The Court of Appeals for the Ninth Circuit last month rejected the EPA's motion to dismiss the case on grounds that the statute of limitations had expired.
The study identifies a group of dairies, known as the "dairy cluster," as a source of high nitrates in nearby wells.
Nitrates naturally occur in soil, but heavy use of fertilizers, including animal manure, and leaky septic tanks increase nitrate concentrations and pose health risks.
The study led to the dairies entering a federal consent decree with the EPA and environmental group CARE.
The decree required the dairies to install double synthetic liners in manure storage ponds and reduce the amount of manure applied to fields as fertilizer.
Dan Wood, executive director of the Washington State Dairy Federation, said the dairies and the federation believe the study did not receive a full peer review. An updated study in 2013 was rewritten by policy enforcers, not scientists, Wood said.
"They misrepresented and changed the level of science and the certainty of information," Wood said. "Basically they lied to and bullied the farmers into a settlement based on false information."
EPA officials declined to comment, citing the ongoing litigation.
Attorney Charlie Tebbutt, who represents CARE and other environmental groups, said there is scientific data beyond the EPA's report linking large dairies to groundwater pollution.

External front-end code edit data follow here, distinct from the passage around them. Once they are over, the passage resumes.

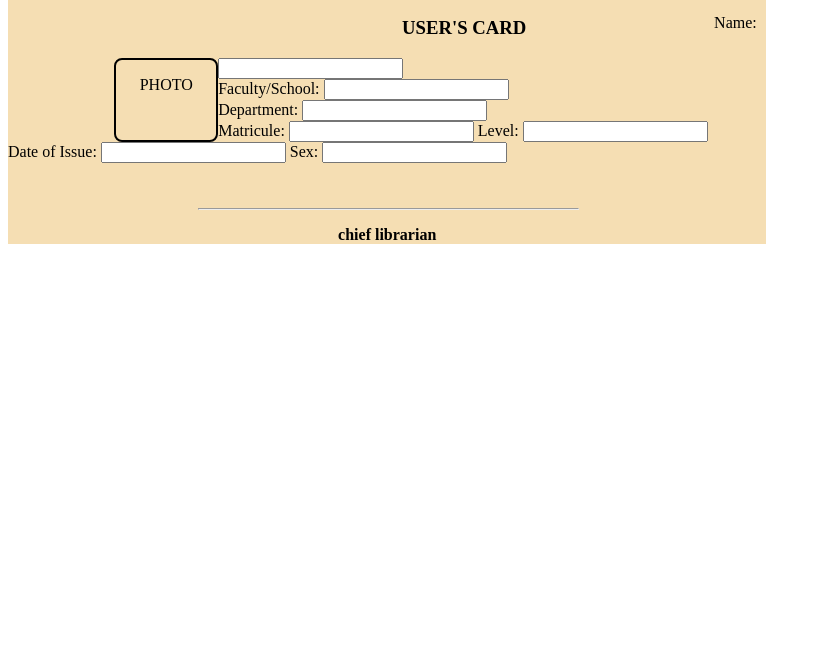
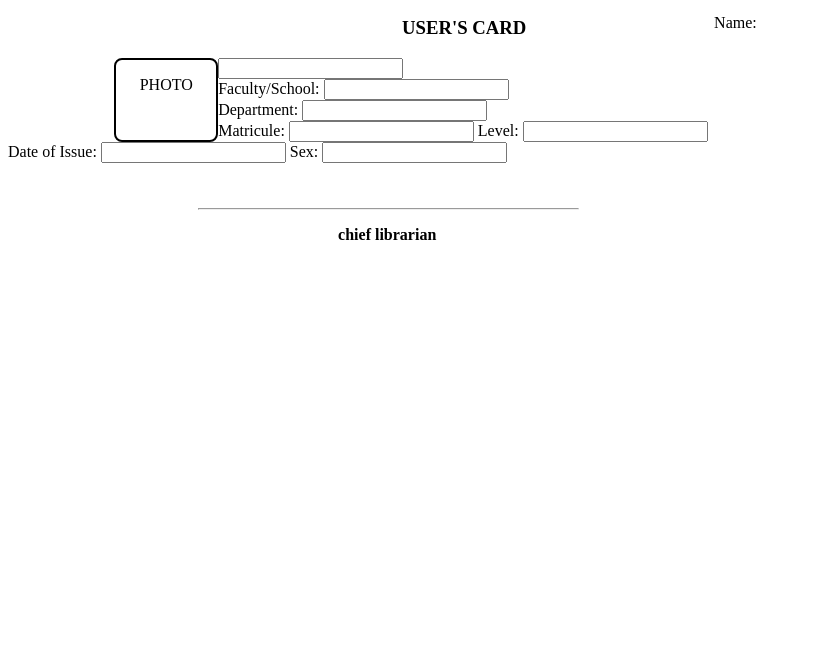
Before and after one commit to cecil211-mch/library-card.github.io, a plain HTML site: page index.html in a window 1280 px wide. Shown: the part 130-800 px from the top of the page, without its empty margins (0-821 px from the left). Drawn offline with Linux system fonts and the light colour scheme.

Commit message:
lab card

```diff
--- a/index.html
+++ b/index.html
@@ -50,7 +50,7 @@
             }
             .main{
                  Width:60%;
-                 background-color: wheat;
+
             }
             /*hr{
                 display: block;
```
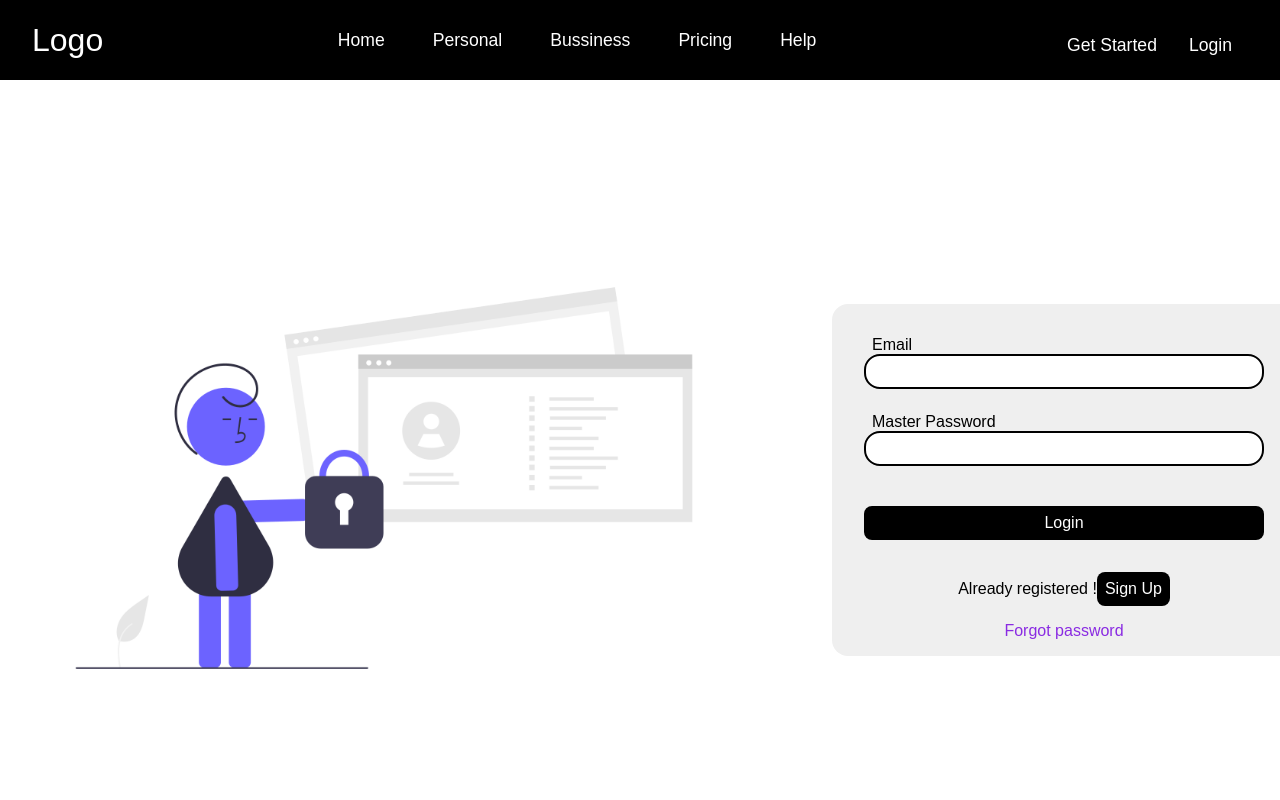
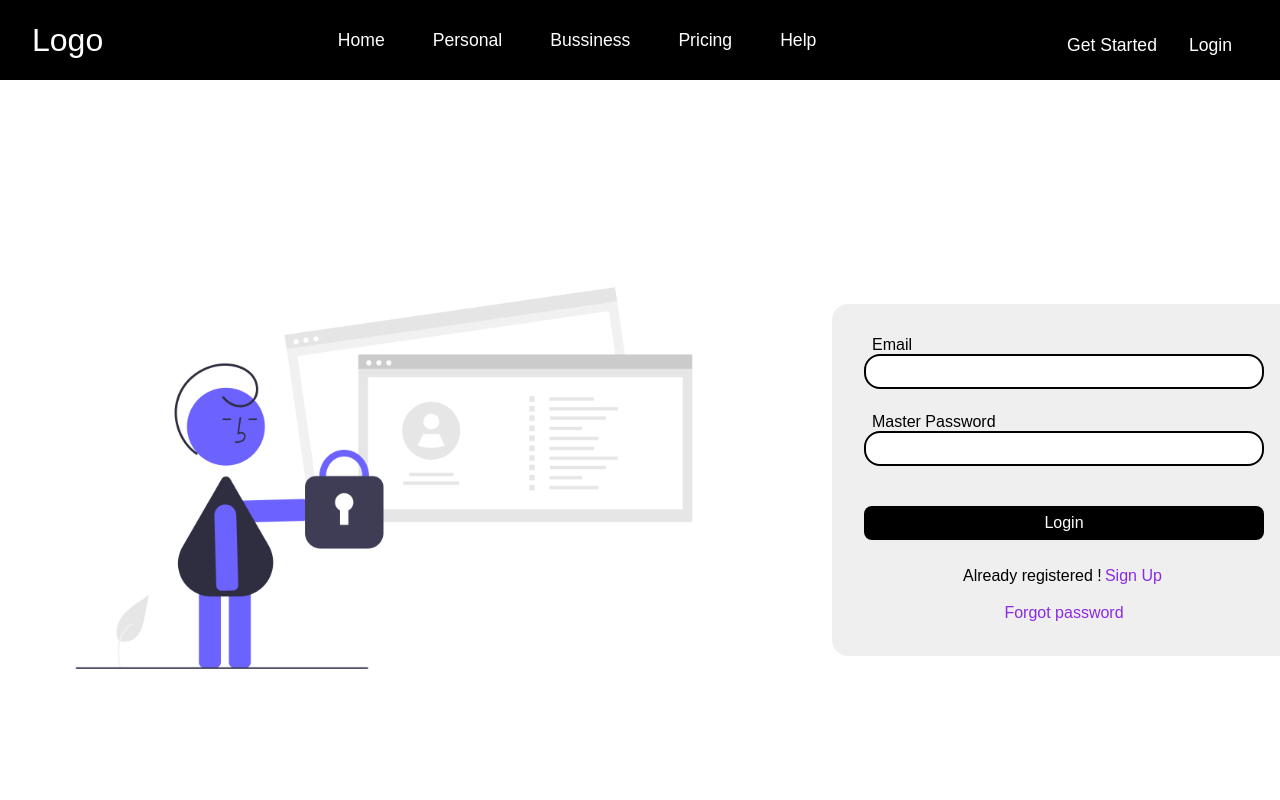
Before and after one commit to KrishT0/Guardian, a React (Vite) app in the folder frontend/: page /auth/login in a window 1280 px wide. Shown: the top 800 px of the page. Built offline with nearby package versions, Linux system fonts and the light colour scheme.

Commit message:
Update authentication.module.css

```diff
--- a/frontend/src/components/Authentication/authentication.module.css
+++ b/frontend/src/components/Authentication/authentication.module.css
@@ -38,7 +38,7 @@
   outline: none;
 }
 
-.loginform button{
+.loginform .tpButton{
   margin-top: 1rem;
   padding: 0.5rem;
   border-radius: 0.5rem;
@@ -56,6 +56,15 @@
 }
 
 .signUpform .btn {
+  margin-top: 0.5rem;
+  padding: 0.2rem;
+  border: none;
+  background: transparent;
+  color: blueviolet;
+  font-size: 1rem;
+  cursor: pointer;
+}
+.loginform .btn {
   margin-top: 0.5rem;
   padding: 0.2rem;
   border: none;
@@ -91,7 +100,7 @@
   outline: none;
 }
 
-.signUpform button {
+.signUpform .tpButton {
   margin-top: 1rem;
   padding: 0.5rem;
   border-radius: 0.5rem;
```
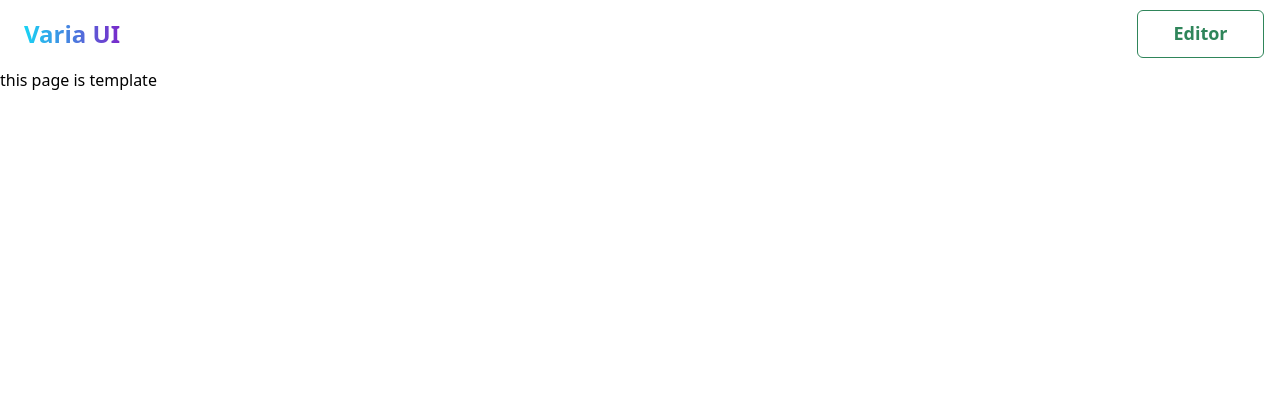
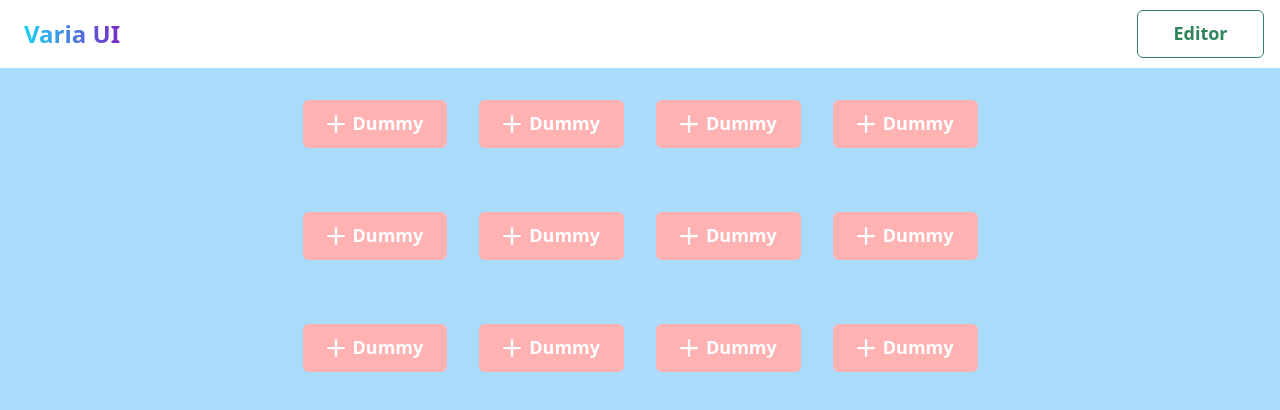
Before and after one commit to Shiba-github/varia-ui, a React app: page / in a window 1280 px wide. Shown: the top 410 px of the page. Built offline with nearby package versions, Linux system fonts and the light colour scheme.

Commit message:
add: template, editorページのたたき台作成

```diff
--- a/src/App.tsx
+++ b/src/App.tsx
@@ -6,7 +6,7 @@ import { store } from '@/redux/store'
 import { mainTheme } from '@/style/mainTheme'
 import { Editor } from '@/components/pages/editor'
 import { Template } from '@/components/pages/template'
-import Header from '@/components/shared/Header'
+import Header from '@/components/shared/header/Header'
 
 const App = () => {
     useEffect(() => {
--- a/src/components/pages/editor/index.tsx
+++ b/src/components/pages/editor/index.tsx
@@ -1,9 +1,41 @@
 import React from 'react'
+import { Grid, GridItem } from '@chakra-ui/react'
 
 export const Editor = () => {
     return (
-        <>
-            <h1>this page is Editor.</h1>
-        </>
+        <Grid
+            templateAreas={`
+                "pseudo edit button"
+                "custom custom code"
+            `}
+            gridTemplateRows={'1fr 1fr'}
+            gridTemplateColumns={'15rem 1fr 35rem'}
+            height={'100vh'}
+            width={'100vw'}
+            overflowX={'hidden'}
+            overflowY={'hidden'}
+        >
+            <GridItem area={'pseudo'} backgroundColor={'rgb(26 32 44)'} overflowX={'hidden'} overflowY={'scroll'}>
+                {/* <PseudoArea /> */}
+            </GridItem>
+            <GridItem display={'flex'} flexDirection={'column'} area={'custom'} backgroundColor={'rgb(26 32 44)'}>
+                {/* <CssCustomArea /> */}
+            </GridItem>
+            <GridItem area={'edit'} backgroundColor={'gray.500'} overflowX={'hidden'} overflowY={'scroll'}>
+                {/* <CssEditArea /> */}
+            </GridItem>
+            <GridItem area={'button'} backgroundColor={'gray.200'} overflow={'hidden'}>
+                {/* <ButtonView /> */}
+            </GridItem>
+            <GridItem
+                display={'flex'}
+                area={'code'}
+                backgroundColor={'rgb(26 32 44)'}
+                alignItems={'center'}
+                justifyContent={'center'}
+            >
+                {/* <CodeArea /> */}
+            </GridItem>
+        </Grid>
     )
 }
--- a/src/components/pages/template/index.tsx
+++ b/src/components/pages/template/index.tsx
@@ -1,12 +1,63 @@
-import React, { useEffect, useState } from 'react'
-import { HandWrittenLikeButton } from './HandWrittenLikeButton'
+import React from 'react'
+import { Flex } from '@chakra-ui/react'
+import { DummyButton } from '@/components/shared/dummy/Button'
 
 export const Template = () => {
-
     return (
         <>
-        <h2>this page is template</h2>
-        {/* <HandWrittenLikeButton /> */}
+            <Flex bgColor={'twitter.200'} flexDirection={'column'} alignItems={'center'} height={'100vh'}>
+                <Flex flexDirection={'row'} alignItems={'center'} p={4}>
+                    <Flex m={4}>
+                        {/* <HandWrittenLikeButton /> */}
+                        <DummyButton />
+                    </Flex>
+                    <Flex m={4}>
+                        {/* <SimpleRoundIconButton /> */}
+                        <DummyButton />
+                    </Flex>
+                    <Flex m={4}>
+                        {/* <RealShadowButton /> */}
+                        <DummyButton />
+                    </Flex>
+                    <Flex m={4}>
+                        {/* <SpreadContentButton /> */}
+                        <DummyButton />
+                    </Flex>
+                </Flex>
+                <Flex flexDirection={'row'} alignItems={'center'} p={4}>
+                    <Flex m={4}>
+                        {/* <OrangeGradationButton /> */}
+                        <DummyButton />
+                    </Flex>
+                    <Flex m={4}>
+                        {/* <PushNeumorphismButton /> */}
+                        <DummyButton />
+                    </Flex>
+                    <Flex m={4}>
+                        {/* <BorderGradientButton /> */}
+                        <DummyButton />
+                    </Flex>
+                    <Flex m={4}>
+                        {/* <FloatMonochromeButton /> */}
+                        <DummyButton />
+                    </Flex>
+                </Flex>
+                <Flex flexDirection={'row'} alignItems={'center'} p={4}>
+                    <Flex m={4}>
+                        {/* <AppearanceArrowButton /> */}
+                        <DummyButton />
+                    </Flex>
+                    <Flex m={4}>
+                        <DummyButton />
+                    </Flex>
+                    <Flex m={4}>
+                        <DummyButton />
+                    </Flex>
+                    <Flex m={4}>
+                        <DummyButton />
+                    </Flex>
+                </Flex>
+            </Flex>
         </>
     )
 }
--- /dev/null
+++ b/src/components/shared/dummy/Button.tsx
@@ -0,0 +1,11 @@
+import React from 'react'
+import { Button } from '@chakra-ui/react'
+import { AddIcon } from '@chakra-ui/icons'
+
+export const DummyButton = () => {
+    return (
+        <Button leftIcon={<AddIcon />} color="white" size="lg" bg="red.200">
+            Dummy
+        </Button>
+    )
+}
--- /dev/null
+++ b/src/components/shared/header/Header.tsx
@@ -0,0 +1,38 @@
+import { Box, Button, Flex } from '@chakra-ui/react'
+import React from 'react'
+import { Link, useLocation } from 'react-router-dom'
+
+const Header = () => {
+    const location = useLocation()
+    const isEditor = location.pathname === '/editor'
+    let buttonLink
+
+    // editorページのときは、template(ホーム)ページへのリンクを表示する
+    if (isEditor) {
+        buttonLink = <Link to="/">Template</Link>
+    } else buttonLink = <Link to="/editor">Editor</Link>
+
+    return (
+        <Flex bg="whiteAlpha.300" justifyContent="space-between">
+            <Box
+                as="h1"
+                bgGradient="linear(to-l, #7928CA, cyan)"
+                bgClip="text"
+                fontSize="2xl"
+                fontWeight="bold"
+                pt={4}
+                pb={4}
+                pl={6}
+            >
+                Varia UI
+            </Box>
+            <Flex flexDirection={'column'} justifyContent={'center'}>
+                <Button w={'127px'} variant="outline" size="lg" mr={4} _hover={{ bg: 'blackAlpha.100' }}>
+                    {buttonLink}
+                </Button>
+            </Flex>
+        </Flex>
+    )
+}
+
+export default Header
```
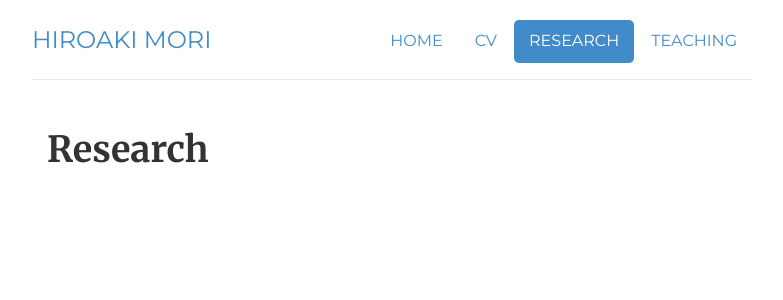
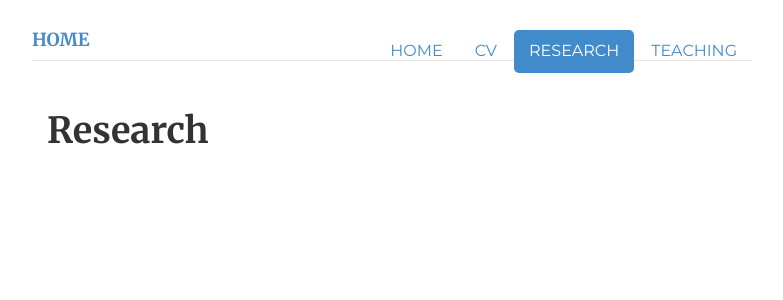
Before and after one commit to morihiroaki/morihiroaki.github.io, a Jekyll site: the page built from research.html, in a window 1280 px wide. Shown: the top 300 px of the page, without its empty margins (248-1031 px from the left). Built offline with Jekyll 4.4.1, drawn with Linux system fonts in a browser that asks for light colours.

Commit message:
Update header_subpage.html

```diff
--- a/_includes/header_subpage.html
+++ b/_includes/header_subpage.html
@@ -7,6 +7,6 @@
           </ul>
         </li>
       </ul>
-      <h3><class="text-muted"><a href="/">Hiroaki Mori</a></h3>
+      <h4><class="text-muted"><a href="/">Home</a></h4>
 </nav>
 </div> <!-- /header -->
```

"Instead of attacking an old study and fighting to maintain early 20th century management practices that have been proven to pollute drinking water, the dairy federation should get its members to synthetically line their leaking lagoons and stop overproducing and overapplying manure," he said.